Calvin, Concerning the Obedience of Believers (1)

John Calvin, Institutes of Religion - Book 3:14.
"6. And, indeed, I would fain know, from those who pretend that man meets God with some righteousness of works, whether they imagine there is any kind of righteousness save that which is acceptable to Him... 
"9. Let us now see what kind of righteousness belongs to those persons whom we have placed in the fourth class. We admit that when God reconciles us to himself by the intervention of the righteousness of Christ, and bestowing upon us the free pardon of sins regards us as righteous, his goodness is at the same time conjoined with mercy, so that he dwells in us by means of his Holy Spirit, by whose agency the lusts of our flesh are every day more and more mortified while that we ourselves are sanctified; that is consecrated to the Lord for true purity of life, our hearts being trained to the obedience of the law. It thus becomes our leading desire to obey his will, and in all things advance his glory only. Still, however while we walk in the ways of the Lord, under the guidance of the Holy Spirit, lest we should become unduly elated, and forget ourselves, we have still remains of imperfection which serve to keep us humble: "There is no man that sinneth not," saith Scripture, (1 Kings 8:46.) What righteousness then can men obtain by their works? First, I say, that the best thing which can be produced by them is always tainted and corrupted by the impurity of the flesh, and has, as it were, some mixture of dross in it. Let the holy servant of God, I say, select from the whole course of his life the action which he deems most excellent, and let him ponder it in all its parts; he will doubtless find in it something that savors of the rottenness of the flesh, since our alacrity in well-doing is never what it ought to be, but our course is always retarded by much weakness. Although we see that the stains by which the works of the righteous are blemished, are by no means unapparent, still, granting that they are the minutest possible, will they give no offense to the eye of God, before which even the stars are not clean? We thus see, that even saints cannot perform one work which, if judged on its own merits, is not deserving of condemnation."
[emphasis added] 

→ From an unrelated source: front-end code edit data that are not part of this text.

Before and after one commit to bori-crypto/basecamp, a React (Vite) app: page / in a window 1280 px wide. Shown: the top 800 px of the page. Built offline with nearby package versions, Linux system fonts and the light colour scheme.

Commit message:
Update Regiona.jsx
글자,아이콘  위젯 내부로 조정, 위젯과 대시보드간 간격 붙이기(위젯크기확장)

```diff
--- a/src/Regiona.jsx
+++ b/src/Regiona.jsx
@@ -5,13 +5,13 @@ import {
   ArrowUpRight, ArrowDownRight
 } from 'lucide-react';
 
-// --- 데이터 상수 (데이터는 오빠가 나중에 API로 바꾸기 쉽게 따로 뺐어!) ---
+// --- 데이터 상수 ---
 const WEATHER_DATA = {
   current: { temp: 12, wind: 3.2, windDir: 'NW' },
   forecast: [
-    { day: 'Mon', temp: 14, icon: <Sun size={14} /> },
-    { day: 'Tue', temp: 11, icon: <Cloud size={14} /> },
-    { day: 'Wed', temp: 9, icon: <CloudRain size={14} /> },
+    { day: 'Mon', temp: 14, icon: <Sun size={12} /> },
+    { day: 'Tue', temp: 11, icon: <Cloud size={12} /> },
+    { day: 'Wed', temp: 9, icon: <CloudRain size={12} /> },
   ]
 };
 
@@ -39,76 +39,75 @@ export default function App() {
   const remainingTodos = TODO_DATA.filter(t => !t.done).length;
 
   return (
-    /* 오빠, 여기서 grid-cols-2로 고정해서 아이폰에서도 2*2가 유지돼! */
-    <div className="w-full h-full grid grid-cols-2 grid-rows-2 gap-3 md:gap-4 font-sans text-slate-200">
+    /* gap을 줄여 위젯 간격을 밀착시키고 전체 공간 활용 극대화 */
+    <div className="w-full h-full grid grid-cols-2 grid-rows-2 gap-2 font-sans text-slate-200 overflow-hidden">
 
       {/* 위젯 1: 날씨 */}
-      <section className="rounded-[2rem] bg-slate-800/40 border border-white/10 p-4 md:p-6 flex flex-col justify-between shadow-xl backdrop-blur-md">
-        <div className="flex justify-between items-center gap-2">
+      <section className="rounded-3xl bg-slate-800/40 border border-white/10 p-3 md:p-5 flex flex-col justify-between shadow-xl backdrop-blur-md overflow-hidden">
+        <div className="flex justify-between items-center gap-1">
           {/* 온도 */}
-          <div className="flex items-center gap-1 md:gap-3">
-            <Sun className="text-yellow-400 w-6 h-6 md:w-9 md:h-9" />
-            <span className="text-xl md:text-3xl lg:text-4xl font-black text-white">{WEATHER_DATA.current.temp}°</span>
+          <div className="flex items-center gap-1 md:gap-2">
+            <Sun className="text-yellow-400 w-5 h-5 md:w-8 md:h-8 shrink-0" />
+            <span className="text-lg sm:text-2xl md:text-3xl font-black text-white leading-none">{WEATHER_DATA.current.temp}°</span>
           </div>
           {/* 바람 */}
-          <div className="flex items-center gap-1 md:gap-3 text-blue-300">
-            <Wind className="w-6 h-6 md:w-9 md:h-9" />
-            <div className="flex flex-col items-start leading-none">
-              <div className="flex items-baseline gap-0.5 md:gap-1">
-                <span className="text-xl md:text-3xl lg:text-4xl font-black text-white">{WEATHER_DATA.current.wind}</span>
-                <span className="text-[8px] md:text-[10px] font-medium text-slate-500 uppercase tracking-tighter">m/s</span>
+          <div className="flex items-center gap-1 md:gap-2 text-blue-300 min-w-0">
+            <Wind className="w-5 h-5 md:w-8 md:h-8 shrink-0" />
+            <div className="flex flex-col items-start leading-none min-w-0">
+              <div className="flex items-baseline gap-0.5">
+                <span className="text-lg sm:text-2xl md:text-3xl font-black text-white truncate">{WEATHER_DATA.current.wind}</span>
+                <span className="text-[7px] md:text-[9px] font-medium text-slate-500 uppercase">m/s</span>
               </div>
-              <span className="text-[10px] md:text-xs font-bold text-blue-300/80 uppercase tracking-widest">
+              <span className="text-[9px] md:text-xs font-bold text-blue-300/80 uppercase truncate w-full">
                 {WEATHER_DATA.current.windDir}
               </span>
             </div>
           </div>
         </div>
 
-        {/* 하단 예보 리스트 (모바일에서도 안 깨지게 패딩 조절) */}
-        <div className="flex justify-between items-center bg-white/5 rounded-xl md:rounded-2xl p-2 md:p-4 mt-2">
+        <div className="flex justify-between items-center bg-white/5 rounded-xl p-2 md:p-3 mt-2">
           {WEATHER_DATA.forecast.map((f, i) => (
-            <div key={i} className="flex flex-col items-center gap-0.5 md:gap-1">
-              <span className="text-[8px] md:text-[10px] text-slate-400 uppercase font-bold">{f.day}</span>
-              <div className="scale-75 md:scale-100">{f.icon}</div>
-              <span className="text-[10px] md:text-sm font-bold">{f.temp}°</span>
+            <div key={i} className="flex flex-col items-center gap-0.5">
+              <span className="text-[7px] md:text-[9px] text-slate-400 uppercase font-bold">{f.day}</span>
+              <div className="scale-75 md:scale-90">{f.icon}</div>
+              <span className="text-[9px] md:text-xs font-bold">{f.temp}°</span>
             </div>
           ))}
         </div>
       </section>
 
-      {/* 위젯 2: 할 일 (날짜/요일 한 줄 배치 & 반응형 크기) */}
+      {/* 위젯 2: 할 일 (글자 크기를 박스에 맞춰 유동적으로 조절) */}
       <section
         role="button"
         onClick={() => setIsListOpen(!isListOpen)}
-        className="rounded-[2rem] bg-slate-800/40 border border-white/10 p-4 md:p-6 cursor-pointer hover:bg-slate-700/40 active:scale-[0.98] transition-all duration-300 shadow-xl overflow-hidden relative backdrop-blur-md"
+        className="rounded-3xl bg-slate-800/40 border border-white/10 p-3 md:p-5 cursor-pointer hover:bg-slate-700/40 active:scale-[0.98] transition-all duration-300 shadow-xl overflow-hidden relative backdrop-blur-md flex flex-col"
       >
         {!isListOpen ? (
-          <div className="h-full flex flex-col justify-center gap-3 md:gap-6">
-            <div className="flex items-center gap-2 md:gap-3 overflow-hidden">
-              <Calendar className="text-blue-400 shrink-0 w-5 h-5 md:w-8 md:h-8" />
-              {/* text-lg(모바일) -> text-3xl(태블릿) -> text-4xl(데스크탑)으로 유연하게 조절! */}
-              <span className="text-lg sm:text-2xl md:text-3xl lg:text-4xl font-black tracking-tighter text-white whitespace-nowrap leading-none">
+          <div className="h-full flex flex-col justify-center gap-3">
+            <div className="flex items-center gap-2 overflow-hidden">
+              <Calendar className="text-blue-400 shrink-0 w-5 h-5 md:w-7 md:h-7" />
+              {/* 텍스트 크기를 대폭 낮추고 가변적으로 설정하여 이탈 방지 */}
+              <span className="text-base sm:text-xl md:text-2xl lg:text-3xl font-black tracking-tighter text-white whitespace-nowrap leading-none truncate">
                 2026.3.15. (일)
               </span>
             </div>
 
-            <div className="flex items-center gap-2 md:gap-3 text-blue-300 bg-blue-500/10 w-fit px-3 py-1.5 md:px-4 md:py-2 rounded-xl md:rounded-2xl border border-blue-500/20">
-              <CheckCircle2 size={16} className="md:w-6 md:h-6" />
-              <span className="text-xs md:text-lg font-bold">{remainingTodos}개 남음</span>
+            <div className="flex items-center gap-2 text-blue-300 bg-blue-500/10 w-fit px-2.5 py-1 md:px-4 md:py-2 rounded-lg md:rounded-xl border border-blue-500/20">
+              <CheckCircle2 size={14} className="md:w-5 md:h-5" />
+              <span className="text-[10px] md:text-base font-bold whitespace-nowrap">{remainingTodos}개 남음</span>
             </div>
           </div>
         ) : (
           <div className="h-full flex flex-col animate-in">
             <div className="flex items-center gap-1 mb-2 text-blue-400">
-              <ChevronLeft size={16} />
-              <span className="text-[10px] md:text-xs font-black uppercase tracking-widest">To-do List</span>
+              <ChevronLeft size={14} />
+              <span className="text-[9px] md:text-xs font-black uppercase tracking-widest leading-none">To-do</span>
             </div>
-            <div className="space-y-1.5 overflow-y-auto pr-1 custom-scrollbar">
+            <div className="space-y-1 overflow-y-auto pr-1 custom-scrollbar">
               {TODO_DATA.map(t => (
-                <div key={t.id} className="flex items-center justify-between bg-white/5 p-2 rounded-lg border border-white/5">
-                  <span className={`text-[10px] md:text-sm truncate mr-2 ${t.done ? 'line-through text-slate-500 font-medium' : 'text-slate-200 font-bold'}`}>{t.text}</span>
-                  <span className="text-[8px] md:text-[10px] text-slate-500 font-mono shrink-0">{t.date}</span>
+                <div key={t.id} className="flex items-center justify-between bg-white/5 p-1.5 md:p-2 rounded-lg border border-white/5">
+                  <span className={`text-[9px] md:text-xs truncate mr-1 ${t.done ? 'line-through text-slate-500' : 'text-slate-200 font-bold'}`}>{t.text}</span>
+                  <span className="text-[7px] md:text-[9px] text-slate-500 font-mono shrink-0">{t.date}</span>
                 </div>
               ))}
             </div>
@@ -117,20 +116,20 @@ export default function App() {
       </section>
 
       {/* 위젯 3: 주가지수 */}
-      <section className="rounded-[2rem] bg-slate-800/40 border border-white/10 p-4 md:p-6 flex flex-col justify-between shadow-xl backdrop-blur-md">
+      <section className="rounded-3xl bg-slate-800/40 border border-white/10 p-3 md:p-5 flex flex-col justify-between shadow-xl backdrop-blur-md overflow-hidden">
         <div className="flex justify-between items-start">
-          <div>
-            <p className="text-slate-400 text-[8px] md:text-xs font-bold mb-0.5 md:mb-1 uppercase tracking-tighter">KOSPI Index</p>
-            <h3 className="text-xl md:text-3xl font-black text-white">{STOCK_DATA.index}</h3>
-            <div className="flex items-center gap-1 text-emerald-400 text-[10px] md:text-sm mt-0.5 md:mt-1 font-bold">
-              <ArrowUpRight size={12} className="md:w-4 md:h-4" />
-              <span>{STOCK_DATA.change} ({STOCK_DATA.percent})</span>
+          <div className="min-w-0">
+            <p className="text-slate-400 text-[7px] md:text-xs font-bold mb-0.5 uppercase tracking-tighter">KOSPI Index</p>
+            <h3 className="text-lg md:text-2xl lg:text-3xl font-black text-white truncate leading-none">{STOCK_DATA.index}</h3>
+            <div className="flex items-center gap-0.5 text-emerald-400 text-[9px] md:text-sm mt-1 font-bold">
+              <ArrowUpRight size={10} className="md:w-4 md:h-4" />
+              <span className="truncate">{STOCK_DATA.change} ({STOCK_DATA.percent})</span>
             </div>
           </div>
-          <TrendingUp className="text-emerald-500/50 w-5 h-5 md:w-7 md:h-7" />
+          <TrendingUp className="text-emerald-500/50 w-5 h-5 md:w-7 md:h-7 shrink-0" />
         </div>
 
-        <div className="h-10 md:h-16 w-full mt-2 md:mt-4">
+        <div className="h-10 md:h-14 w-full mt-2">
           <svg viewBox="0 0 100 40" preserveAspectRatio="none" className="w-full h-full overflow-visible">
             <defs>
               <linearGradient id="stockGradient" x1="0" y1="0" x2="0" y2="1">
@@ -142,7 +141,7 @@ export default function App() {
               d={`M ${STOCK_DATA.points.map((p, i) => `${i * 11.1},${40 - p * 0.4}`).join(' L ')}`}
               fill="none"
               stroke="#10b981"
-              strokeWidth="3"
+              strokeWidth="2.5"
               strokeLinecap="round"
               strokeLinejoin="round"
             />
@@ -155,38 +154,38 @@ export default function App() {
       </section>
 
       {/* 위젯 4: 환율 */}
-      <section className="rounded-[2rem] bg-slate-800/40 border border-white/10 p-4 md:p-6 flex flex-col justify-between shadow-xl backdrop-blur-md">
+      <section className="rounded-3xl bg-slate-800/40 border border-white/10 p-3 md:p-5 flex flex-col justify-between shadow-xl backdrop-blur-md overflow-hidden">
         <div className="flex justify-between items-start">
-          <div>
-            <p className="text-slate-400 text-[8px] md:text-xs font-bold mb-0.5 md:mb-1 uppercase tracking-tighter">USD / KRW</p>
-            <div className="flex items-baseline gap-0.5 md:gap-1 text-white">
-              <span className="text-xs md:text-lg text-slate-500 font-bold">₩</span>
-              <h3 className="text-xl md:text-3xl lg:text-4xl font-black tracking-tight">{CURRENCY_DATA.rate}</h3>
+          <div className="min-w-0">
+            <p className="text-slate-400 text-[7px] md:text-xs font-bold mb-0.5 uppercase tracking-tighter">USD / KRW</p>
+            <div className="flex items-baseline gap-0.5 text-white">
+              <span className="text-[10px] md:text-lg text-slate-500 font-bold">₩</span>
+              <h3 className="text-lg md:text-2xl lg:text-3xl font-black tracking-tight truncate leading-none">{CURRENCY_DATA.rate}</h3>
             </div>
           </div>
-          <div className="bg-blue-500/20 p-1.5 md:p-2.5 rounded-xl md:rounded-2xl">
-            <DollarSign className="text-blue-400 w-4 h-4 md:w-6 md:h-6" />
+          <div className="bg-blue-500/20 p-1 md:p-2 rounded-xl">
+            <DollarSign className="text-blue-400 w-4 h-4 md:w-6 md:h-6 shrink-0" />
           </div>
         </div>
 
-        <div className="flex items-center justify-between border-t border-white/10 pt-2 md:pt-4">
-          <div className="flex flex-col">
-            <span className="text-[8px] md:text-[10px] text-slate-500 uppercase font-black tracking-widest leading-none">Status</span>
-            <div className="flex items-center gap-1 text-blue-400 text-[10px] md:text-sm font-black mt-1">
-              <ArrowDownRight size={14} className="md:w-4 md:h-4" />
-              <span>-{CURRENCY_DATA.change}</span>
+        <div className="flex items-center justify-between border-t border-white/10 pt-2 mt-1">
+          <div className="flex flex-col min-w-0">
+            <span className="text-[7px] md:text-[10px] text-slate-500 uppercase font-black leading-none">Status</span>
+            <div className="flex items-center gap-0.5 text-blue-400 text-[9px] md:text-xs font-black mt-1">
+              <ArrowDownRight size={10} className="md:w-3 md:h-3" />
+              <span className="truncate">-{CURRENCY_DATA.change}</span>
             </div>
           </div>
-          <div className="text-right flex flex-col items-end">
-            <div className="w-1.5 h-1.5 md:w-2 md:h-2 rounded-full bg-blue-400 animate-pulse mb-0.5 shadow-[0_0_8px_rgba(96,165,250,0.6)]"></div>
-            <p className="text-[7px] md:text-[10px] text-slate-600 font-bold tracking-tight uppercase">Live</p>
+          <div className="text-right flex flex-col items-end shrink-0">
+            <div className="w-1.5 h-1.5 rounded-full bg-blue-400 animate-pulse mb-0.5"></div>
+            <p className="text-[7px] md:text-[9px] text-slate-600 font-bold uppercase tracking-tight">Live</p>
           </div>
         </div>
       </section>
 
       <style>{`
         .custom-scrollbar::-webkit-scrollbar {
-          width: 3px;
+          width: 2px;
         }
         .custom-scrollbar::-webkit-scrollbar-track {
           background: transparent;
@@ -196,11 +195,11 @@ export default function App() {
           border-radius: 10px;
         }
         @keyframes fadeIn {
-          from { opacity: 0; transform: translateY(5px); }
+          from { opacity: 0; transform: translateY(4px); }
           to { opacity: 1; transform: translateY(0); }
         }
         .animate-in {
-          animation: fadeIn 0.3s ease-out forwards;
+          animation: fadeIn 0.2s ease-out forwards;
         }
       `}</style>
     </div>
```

1 comment:

  1. Some imagine that the classical Reformed position on Romans 2:5–16 has in view only a hypothetical possibility, which in actual fact cannot be true of any sinner, whether redeemed or not. But many Reformed theologians did not adopt the hypothetical view of this disputed passage (though vv. 5–11 and 12–16 were sometimes distinguished), such as Martin Bucer, John Ball, Thomas Manton, Herman Witsius, Wilhelmus à Brakel, and Petrus van Mastricht. For example, Mastricht put forth the view that there are three stages of justification that should be 'diligently observed.' These are not different justifications, but distinct stages in the one justification by faith alone. In the first stage, 'establishment,' in which man is first justified, the efficacy and presence of works are entirely excluded for acquiring justification. In the second stage, 'continuation,' works have no efficacy, but works must be present, as we see in James 2:14–16. In the third stage, 'consummation,' in which believers gain possession of eternal life, good works have a certain 'efficacy,' insofar as God will not grant possession of eternal life unless they are present. Interestingly, Mastricht adduces Romans 2:7, 10 in support of his view. Like Mastricht, Professor Gaffin also rejects the view that Romans 2:5–16 is hypothetical. For that reason, both authors hold firmly to the Reformed view that good works are a necessary condition (consequent, not antecedent, to faith) for salvation. Spirit-wrought good works are not only the way of life, but also the way to life/salvation (see WLC 32). Yet the position expounded in this book is perhaps more persuasive than what one finds in Mastricht’s significant work." (Mark Jones, Intro to Dr. Richard Gaffin's By Faith, Not By Sight)